An unusual marriage between robotics and engineering sciences has given birth to a new kind of art: interactive sculpture that moves and changes the way it looks in response to people and its surroundings.

Underground in New York

Norwegian scientists are key figures in the first major expansion of New York’s subway system since 1930.

A dollar a week

They have given us nerves, anxiety, paranoia, psychosis, depression, phobia and various derangements. The list of miseries is long, from birth trauma via bed-wetting and many mid-life crises to potency problems and Alzheimer’s disease. Finally, psychologists have come up with findings on something nice – happiness.

Do you see the pattern?

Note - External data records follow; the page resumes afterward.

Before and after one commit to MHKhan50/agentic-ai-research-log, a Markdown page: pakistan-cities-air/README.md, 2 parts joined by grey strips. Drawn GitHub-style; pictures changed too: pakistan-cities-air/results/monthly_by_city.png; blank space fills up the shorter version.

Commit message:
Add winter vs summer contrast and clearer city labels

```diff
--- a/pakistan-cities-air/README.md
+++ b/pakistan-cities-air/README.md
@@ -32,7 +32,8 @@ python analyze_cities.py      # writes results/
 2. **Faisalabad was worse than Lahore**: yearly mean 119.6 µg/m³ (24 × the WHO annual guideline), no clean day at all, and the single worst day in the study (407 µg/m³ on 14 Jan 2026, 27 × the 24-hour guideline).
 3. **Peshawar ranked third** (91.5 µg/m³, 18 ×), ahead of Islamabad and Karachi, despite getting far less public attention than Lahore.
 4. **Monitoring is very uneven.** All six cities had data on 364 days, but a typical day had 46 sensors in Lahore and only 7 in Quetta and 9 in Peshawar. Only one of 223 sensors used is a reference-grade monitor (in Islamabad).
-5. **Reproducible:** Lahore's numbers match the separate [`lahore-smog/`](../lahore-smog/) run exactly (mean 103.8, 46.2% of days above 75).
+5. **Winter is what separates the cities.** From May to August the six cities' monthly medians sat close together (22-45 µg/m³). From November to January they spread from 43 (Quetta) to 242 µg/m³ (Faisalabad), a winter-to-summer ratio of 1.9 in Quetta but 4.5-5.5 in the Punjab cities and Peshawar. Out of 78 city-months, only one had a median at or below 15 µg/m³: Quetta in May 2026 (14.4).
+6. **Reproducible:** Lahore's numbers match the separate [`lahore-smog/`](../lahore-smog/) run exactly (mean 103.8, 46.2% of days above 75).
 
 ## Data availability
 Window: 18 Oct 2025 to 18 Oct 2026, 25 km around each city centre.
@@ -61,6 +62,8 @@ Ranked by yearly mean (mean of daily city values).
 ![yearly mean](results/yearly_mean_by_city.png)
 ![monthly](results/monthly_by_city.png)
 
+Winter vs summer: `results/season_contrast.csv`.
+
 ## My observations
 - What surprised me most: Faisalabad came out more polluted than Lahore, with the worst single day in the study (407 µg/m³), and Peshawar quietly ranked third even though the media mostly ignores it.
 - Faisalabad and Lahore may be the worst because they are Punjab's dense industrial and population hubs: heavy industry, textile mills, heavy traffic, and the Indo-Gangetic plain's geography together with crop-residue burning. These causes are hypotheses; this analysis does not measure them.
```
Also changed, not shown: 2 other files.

How does pattern recognition make sure that the bottle bank pays out the correct refund, that the farmer sprays only the weeds in his fields, and that Hydro Aluminium saves money?

Looking through you

This is how doctors are looking inside your body in the operating theatre. The technique enables doctors to use keyhole surgery for cancer operations that would otherwise require major surgery.